INDEX OF INDUSTRIAL PRODUCTION (IIP)
- India’s industrial production expanded at a modest pace in November 2019, reversing three consecutive months of contraction.
- Industrial growth, as measured by the index of industrial production (IIP), rose 1.8% in November 2019 compared with a 3.9% contraction in October 2019, aided by a sharp growth in intermediate goods and a favourable base effect.

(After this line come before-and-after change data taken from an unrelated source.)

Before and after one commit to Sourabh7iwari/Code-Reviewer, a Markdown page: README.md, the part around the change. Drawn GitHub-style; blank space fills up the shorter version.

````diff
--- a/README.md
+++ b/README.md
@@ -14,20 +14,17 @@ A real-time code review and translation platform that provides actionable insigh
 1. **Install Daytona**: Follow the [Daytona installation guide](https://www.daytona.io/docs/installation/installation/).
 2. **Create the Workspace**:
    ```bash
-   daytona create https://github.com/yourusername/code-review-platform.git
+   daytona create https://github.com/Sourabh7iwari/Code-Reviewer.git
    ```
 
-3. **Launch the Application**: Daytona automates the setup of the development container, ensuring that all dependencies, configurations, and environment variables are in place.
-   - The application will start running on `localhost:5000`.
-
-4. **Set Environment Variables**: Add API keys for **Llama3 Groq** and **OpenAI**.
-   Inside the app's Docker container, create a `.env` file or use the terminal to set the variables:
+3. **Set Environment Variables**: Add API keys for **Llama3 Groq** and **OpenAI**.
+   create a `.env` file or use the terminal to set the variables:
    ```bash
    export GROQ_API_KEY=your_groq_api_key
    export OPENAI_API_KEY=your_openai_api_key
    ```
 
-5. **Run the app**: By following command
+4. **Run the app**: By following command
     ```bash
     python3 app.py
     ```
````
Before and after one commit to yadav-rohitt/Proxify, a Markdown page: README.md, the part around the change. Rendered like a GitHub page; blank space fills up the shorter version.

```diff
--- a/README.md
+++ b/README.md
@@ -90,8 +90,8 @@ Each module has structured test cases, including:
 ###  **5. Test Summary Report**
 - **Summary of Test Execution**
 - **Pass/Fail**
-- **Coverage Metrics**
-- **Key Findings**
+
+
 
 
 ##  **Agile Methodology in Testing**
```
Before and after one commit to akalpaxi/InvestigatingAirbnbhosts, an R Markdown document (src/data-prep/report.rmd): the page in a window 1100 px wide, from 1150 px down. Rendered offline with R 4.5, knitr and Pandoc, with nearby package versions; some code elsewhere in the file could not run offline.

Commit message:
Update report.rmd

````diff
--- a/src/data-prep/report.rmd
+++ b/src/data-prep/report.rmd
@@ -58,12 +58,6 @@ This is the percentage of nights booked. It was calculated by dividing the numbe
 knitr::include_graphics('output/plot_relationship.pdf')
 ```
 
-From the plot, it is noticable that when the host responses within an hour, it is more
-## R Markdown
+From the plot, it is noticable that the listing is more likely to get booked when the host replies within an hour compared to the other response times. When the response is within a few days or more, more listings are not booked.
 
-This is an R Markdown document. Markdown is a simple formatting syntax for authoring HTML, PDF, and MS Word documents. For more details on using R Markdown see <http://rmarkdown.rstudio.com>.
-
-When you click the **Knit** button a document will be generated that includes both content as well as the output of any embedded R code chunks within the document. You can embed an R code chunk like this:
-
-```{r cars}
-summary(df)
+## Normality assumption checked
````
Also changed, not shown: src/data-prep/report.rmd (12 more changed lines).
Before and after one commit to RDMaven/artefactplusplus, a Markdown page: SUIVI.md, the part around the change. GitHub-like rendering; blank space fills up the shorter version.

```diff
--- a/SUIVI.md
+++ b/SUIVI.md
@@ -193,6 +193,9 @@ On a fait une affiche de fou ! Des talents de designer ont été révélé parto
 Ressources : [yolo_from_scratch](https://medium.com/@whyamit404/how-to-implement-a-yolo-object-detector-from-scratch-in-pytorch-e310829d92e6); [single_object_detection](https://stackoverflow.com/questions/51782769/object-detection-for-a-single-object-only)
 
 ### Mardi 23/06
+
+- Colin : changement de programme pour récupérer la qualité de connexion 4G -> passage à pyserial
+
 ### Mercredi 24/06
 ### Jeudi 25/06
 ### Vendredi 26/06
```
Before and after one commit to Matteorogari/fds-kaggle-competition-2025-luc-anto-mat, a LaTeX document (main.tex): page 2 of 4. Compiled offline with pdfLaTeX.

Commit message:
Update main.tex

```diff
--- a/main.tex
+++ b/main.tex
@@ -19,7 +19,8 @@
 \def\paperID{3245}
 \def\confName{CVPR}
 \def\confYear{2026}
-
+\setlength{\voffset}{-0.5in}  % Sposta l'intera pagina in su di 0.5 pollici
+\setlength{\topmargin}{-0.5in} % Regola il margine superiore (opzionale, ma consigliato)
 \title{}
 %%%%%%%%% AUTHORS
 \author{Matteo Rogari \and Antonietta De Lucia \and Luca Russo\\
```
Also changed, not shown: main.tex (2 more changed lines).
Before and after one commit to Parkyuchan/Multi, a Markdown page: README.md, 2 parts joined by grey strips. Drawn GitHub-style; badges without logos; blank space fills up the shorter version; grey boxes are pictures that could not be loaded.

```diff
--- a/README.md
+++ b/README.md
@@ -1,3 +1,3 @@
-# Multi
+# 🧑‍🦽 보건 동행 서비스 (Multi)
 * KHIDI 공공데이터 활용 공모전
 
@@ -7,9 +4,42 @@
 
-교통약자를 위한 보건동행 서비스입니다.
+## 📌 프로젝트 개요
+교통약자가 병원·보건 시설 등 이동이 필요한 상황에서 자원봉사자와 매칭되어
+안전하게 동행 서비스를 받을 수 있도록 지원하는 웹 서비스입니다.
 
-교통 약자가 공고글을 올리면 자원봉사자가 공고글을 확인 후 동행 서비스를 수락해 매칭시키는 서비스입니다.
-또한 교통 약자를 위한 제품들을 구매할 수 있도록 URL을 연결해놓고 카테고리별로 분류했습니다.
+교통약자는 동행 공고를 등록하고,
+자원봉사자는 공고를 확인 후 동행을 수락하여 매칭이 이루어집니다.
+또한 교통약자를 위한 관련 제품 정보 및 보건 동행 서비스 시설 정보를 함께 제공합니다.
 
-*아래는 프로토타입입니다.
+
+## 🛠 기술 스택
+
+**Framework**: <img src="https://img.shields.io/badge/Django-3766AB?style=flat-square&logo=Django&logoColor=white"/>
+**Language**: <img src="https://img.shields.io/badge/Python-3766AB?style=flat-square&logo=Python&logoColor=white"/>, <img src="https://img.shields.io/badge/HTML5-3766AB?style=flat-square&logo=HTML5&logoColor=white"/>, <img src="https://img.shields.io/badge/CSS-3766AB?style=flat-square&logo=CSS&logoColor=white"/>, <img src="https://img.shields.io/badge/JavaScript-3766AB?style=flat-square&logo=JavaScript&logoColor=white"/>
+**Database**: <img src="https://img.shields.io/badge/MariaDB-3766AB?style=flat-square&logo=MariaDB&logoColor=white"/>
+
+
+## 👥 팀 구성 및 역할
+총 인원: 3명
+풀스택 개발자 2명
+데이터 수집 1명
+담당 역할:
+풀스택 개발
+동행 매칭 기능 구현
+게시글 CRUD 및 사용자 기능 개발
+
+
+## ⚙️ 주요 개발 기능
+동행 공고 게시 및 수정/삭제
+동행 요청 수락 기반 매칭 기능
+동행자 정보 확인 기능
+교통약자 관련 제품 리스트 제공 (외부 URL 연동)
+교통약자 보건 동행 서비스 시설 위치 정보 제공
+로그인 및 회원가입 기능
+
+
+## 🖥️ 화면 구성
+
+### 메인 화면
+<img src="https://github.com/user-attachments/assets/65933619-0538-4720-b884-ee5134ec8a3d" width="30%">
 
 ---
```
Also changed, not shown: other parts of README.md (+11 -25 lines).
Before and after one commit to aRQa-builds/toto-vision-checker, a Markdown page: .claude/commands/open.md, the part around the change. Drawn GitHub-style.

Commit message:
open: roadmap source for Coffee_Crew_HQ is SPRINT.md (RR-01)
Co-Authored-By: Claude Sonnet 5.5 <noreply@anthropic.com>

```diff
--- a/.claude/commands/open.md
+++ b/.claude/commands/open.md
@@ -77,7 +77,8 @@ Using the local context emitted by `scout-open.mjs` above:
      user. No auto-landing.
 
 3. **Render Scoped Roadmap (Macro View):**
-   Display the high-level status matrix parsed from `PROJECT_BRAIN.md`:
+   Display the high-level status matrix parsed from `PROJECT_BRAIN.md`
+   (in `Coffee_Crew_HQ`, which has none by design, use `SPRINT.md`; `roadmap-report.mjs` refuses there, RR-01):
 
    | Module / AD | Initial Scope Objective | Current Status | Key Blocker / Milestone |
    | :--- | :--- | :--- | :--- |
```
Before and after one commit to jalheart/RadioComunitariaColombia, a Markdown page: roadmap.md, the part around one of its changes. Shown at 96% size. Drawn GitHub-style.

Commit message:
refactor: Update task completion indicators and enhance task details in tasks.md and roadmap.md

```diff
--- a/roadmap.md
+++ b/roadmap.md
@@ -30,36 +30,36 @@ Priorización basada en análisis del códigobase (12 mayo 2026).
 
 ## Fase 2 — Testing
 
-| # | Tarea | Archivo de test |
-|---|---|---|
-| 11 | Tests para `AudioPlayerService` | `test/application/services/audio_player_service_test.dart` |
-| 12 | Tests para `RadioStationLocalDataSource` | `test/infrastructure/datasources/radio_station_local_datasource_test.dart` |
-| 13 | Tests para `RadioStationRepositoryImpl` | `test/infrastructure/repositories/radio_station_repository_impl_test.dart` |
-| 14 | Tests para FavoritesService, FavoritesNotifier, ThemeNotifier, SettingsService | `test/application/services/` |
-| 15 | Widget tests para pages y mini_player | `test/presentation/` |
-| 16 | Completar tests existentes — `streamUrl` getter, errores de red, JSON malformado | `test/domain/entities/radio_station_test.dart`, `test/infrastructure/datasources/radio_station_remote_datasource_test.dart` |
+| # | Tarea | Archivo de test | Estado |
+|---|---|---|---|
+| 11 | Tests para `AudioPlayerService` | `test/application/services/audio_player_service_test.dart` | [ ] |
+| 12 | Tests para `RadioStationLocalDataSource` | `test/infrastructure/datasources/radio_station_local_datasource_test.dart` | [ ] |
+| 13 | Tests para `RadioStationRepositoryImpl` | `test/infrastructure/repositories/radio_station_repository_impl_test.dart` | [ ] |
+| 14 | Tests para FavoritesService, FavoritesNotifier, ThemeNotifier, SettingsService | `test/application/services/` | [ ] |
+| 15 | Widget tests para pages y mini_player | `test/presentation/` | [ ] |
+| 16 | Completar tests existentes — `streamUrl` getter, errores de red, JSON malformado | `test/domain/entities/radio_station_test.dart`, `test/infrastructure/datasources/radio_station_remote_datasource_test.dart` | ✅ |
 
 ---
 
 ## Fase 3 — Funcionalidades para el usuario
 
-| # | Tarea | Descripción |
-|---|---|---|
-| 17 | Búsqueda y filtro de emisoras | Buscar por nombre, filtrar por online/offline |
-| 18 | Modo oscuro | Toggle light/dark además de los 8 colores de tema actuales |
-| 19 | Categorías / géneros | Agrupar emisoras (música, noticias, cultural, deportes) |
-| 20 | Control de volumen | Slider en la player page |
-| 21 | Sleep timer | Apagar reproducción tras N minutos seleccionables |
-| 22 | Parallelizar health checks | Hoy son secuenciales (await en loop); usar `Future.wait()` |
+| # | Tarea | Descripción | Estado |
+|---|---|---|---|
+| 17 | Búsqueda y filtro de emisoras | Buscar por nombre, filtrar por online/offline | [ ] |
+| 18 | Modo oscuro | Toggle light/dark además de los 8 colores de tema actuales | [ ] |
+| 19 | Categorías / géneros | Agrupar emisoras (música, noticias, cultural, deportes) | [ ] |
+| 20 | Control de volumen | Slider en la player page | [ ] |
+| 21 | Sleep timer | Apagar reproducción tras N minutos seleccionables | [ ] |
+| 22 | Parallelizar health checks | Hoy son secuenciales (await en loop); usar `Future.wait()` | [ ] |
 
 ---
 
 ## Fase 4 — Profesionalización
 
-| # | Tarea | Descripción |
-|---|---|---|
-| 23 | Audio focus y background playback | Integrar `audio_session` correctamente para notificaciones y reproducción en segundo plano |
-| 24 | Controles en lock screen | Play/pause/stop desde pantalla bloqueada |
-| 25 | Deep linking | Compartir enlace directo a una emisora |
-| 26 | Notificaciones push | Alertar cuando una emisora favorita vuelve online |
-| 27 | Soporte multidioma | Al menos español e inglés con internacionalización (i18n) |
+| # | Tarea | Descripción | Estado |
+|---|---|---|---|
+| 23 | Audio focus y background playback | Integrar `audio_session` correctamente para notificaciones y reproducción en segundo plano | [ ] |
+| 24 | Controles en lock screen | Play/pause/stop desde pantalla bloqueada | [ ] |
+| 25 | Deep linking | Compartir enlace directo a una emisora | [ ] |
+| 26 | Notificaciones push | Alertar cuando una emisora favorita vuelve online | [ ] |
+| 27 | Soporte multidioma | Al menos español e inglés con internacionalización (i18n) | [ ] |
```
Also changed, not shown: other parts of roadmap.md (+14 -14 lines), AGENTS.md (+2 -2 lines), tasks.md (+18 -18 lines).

IIP had risen 0.2% in November 2018.
- The data is consistent with the slight pickup in the economy expected in the second half.
National Strategy for Financial Inclusion (NSFI): 2019-2024
- Financial inclusion is increasingly being recognised as a key driver of economic growth and poverty alleviation.
- Globally, the adoption of National Financial Inclusion Strategies (NFIS) accelerated significantly in the past decade.
- Keeping in view the global trend, Reserve Bank of India under the aegis of Financial Inclusion Advisory Committee (FIAC) initiated the process of formulation of National Strategy for Financial Inclusion (NSFI) for the period 2019-2024.
- It aims to strengthen the ecosystem for various modes of digital financial services in all Tier-II to Tier VI centres to create the necessary infrastructure to move towards a less-cash society by March 2022.
- One of the objectives of the strategy includes increasing outreach of banking outlets to provide banking access to every village within a 5-km radius or a hamlet of 500 households in hilly areas by March 2020.
- With the aim of providing basic of financial services, a target has been set that every willing and eligible adult, who has been enrolled under the PM Jan Dhan Yojana, be enrolled under an insurance scheme and a pension scheme by March 2020.
- The plan is also to make the Public Credit Registry (PCR) fully operational by March 2022 so that authorised financial entities could leverage the same for assessing credit proposals from all citizens.